Our school family is special, our students are differently-abled and due to their differences, barriers build. The students arrive and leave in taxis, there are no chats at drop off and no carpark catch ups as you might see at other schools. It was Ghandi who said “my life is my message”. When considering communication in a special school setting, how do we bring people together in an authentic way to invite and hear stories of profound challenges and resilience that hold a powerful message.
As we introduce to our school, an approach to education that was formed in a small town in Italy, we introduce the principles of another culture. The assumption is made that learning is learning, wherever we are, the principles acknowledge the child as a protagonist, a communicator, a collaborator and that the principles are universal. Adoption of these principles, with all the best intention to integrate, has potential to be diluted. When considering communication in our setting, we consider how we keep the integrity of the principles.
Battiste and Henderson (2009) claim “the task for Indigenous scholars and educators has been to affirm and activate holistic paradigms of Indigenous knowledge to reveal the wealth and richness of Indigenous languages, world views, teachings and experiences"
Educating is “to lead out”, to “train or to mold”, we provide the right environment to draw out the wisdom of the learner, while guiding learners to greater awareness of who they are in this place. When considering communication in our school setting, how do we re-create the family catch-ups, the village gatherings, and the brilliant debate to reveal the wealth and richness that our school environment has to offer?
Cultural responsiveness and indigenous knowledge are key factors in finding a better understanding of how communication can better cater for our school community. It is an invitation for learning about each other. Cultural responsiveness meets the storyteller and creates a safe space for people to tell their story. Just as the family stories shared give us our identity, indigenous knowledge is what the stories do TO us.
Core Education (2014). Creating the ‘talanoa’ conversation is all it takes… http://blog.coreed.org/blog/2014/12/creating-the-talanoa-conversation-is-all-it-takes.html
Mauri - Rethinking human wellbeing.
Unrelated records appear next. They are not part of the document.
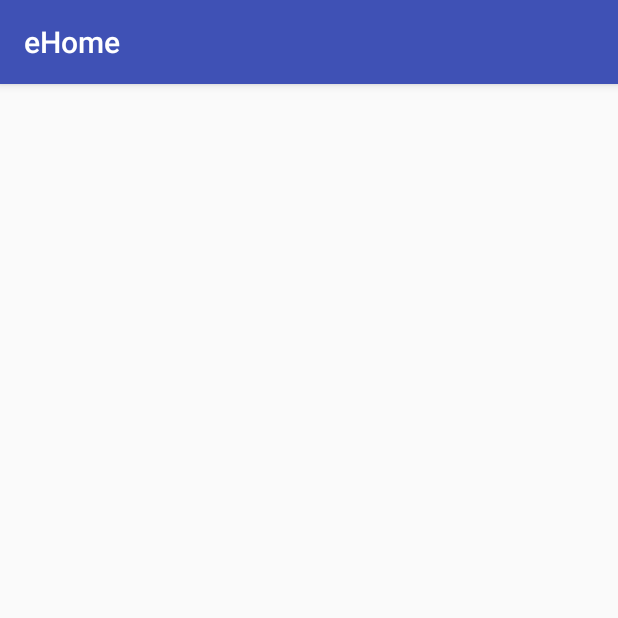
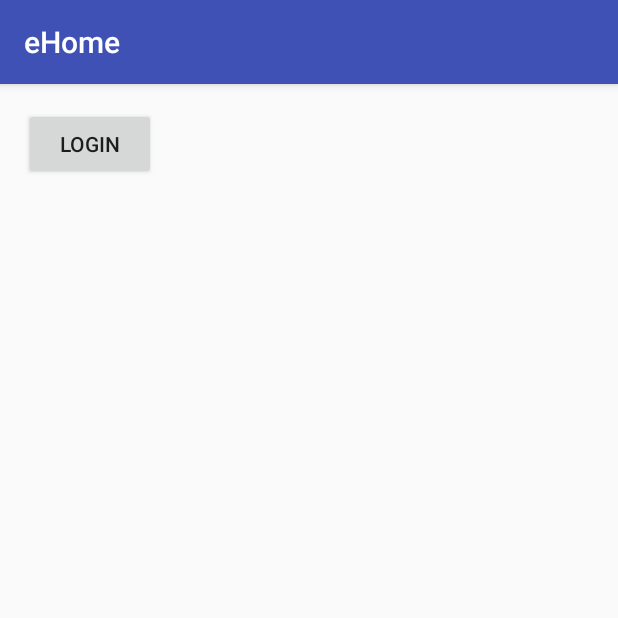
Before and after one commit to priyankpshah/CS442-Mobile-Application-Developement, an Android app: the screen it shows after launch (LoginActivity), on a phone screen of 412 x 824 dp, the top half of it. Run offline under Robolectric (Android 15) with nearby library versions, the phone set to English and light mode, and no system bars.

Commit message:
added simple login button

```diff
--- a/app/src/main/java/edu/iit/cs442/tmolenho/ehome/LoginActivity.java
+++ b/app/src/main/java/edu/iit/cs442/tmolenho/ehome/LoginActivity.java
@@ -1,13 +1,30 @@
 package edu.iit.cs442.tmolenho.ehome;
 
+import android.content.Intent;
 import android.os.Bundle;
 import android.support.v7.app.AppCompatActivity;
+import android.view.View;
+import android.widget.Button;
 
-public class LoginActivity extends AppCompatActivity {
+public class LoginActivity extends AppCompatActivity implements View.OnClickListener {
 
     @Override
     protected void onCreate(Bundle savedInstanceState) {
         super.onCreate(savedInstanceState);
         setContentView(R.layout.activity_login);
+
+        Button loginButton = (Button) findViewById(R.id.loginButton);
+        loginButton.setOnClickListener(this);
     }
+
+    @Override
+    public void onClick(View v) {
+        switch (v.getId()) {
+            case R.id.loginButton:
+                Intent login = new Intent(this, MainActivity.class);
+                startActivity(login);
+                break;
+        }
+    }
+
 }
--- a/app/src/main/res/layout/activity_login.xml
+++ b/app/src/main/res/layout/activity_login.xml
@@ -9,4 +9,10 @@
     android:paddingTop="@dimen/activity_vertical_margin"
     tools:context="edu.iit.cs442.tmolenho.ehome.LoginActivity">
 
+    <Button
+        android:id="@+id/loginButton"
+        android:layout_width="wrap_content"
+        android:layout_height="wrap_content"
+        android:text="Login" />
+
 </RelativeLayout>
```
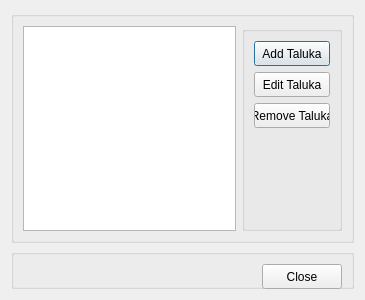
Old version of the form QuickManager/talukamanager.ui in the repository Vijay13/QuickManager.
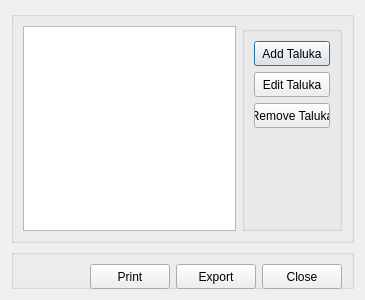
New version of the form.

Commit message: Added FileManager to export and print QTableViews

What changed in the file:
```diff
--- a/QuickManager/talukamanager.ui
+++ b/QuickManager/talukamanager.ui
@@ -130,6 +130,32 @@
         </property>
        </spacer>
       </item>
+      <item>
+       <widget class="QPushButton" name="pushButtonPrintTaluka">
+        <property name="minimumSize">
+         <size>
+          <width>0</width>
+          <height>25</height>
+         </size>
+        </property>
+        <property name="text">
+         <string>Print</string>
+        </property>
+       </widget>
+      </item>
+      <item>
+       <widget class="QPushButton" name="pushButtonExportTaluka">
+        <property name="minimumSize">
+         <size>
+          <width>0</width>
+          <height>25</height>
+         </size>
+        </property>
+        <property name="text">
+         <string>Export</string>
+        </property>
+       </widget>
+      </item>
       <item>
        <widget class="QPushButton" name="pushButtonClose">
         <property name="minimumSize">
```
Left out of the diff: 2 changed lines with no effect on the pictures. The commit also changes 10 other files.
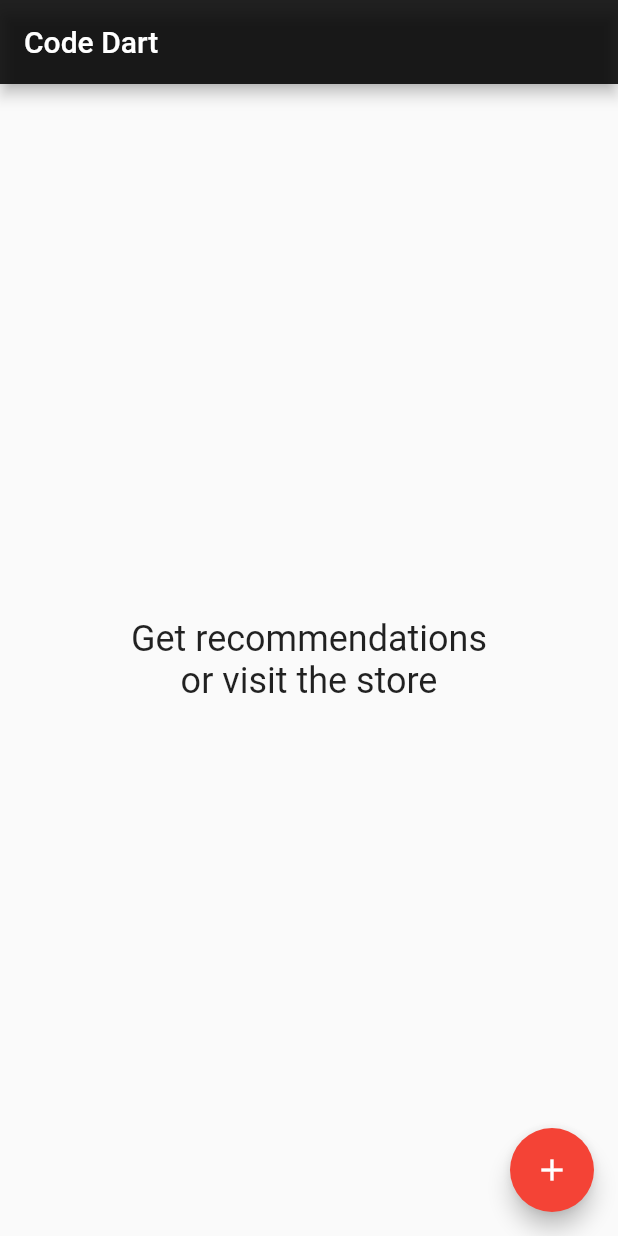
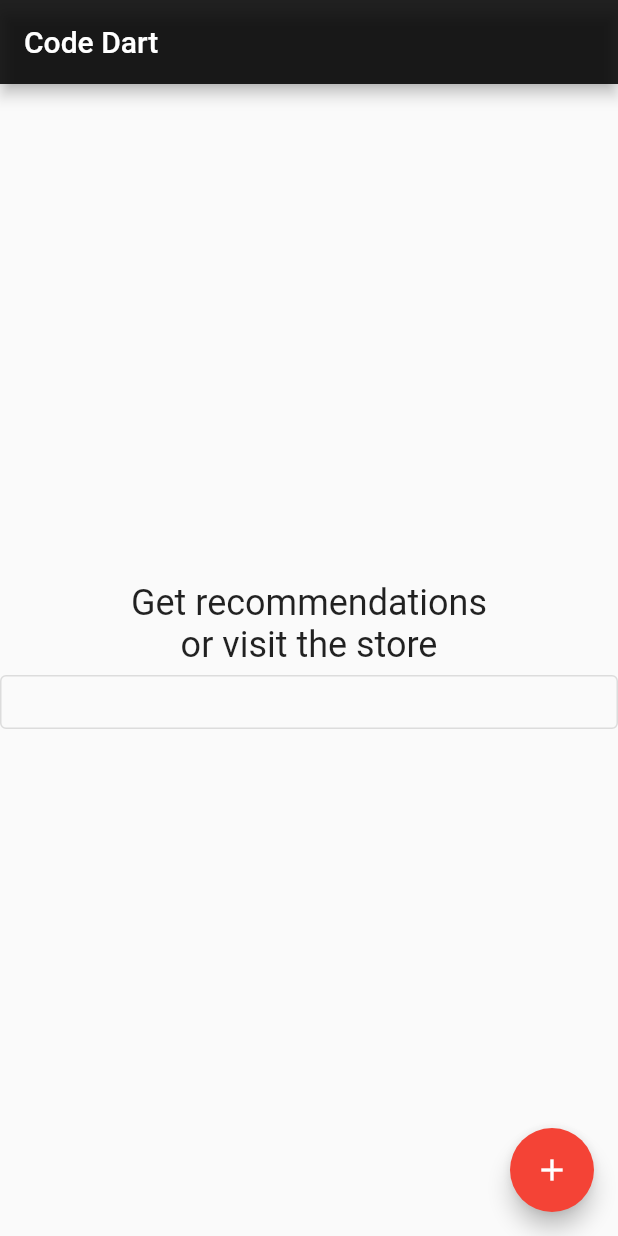
Before and after one commit to bxcd/cartcraft, a Flutter app: the screen it shows after launch, on a phone screen of 412 x 824 dp. Run offline on Flutter 3.47's test engine with Material 2 defaults, Android fonts, the phone set to English and light mode, and no system bars; missing offline and left inert: survey_kit.

Commit message:
Add OutlinedButton element to HomePage

```diff
--- a/lib/home/home_page.dart
+++ b/lib/home/home_page.dart
@@ -72,6 +72,12 @@ class _HomePageState extends State<HomePage> {
 
               style: Theme.of(context).textTheme.headline5,
             ),
+            OutlinedButton(
+                onPressed:  _navigateToSurvey,
+                child: const Align(
+                  alignment: Alignment.center,
+                )
+            ),
           ],
         ),
       ),
```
MAI Review, 3, 1-12. Retrieved from http://www.rangahau.co.nz/assets/Pohatu/Pohatu%20T%20Mauri.pdf
Battiste, M. (2013). Indigenous knowledge and indigenous peoples’ education. Canadian Journal of Native Education. doi:10.18356/aa0ced95-en
Urrieta, L. (2016). Native and Indigenous Education in the Americas: Indigenous Knowledge Systems, Equity, and Economies. Education, Equity, Economy Education, Equity, Economy: Crafting a New Intersection, 161-174. doi:10.1007/978-3-319-21644-7_8
Naturalizing indigenous knowledge in eurocentric education. Canadian Journal of Native Education, 32(1), 5-18,129-130. Retrieved from https://search.proquest.com/docview/755262421?accountid=196279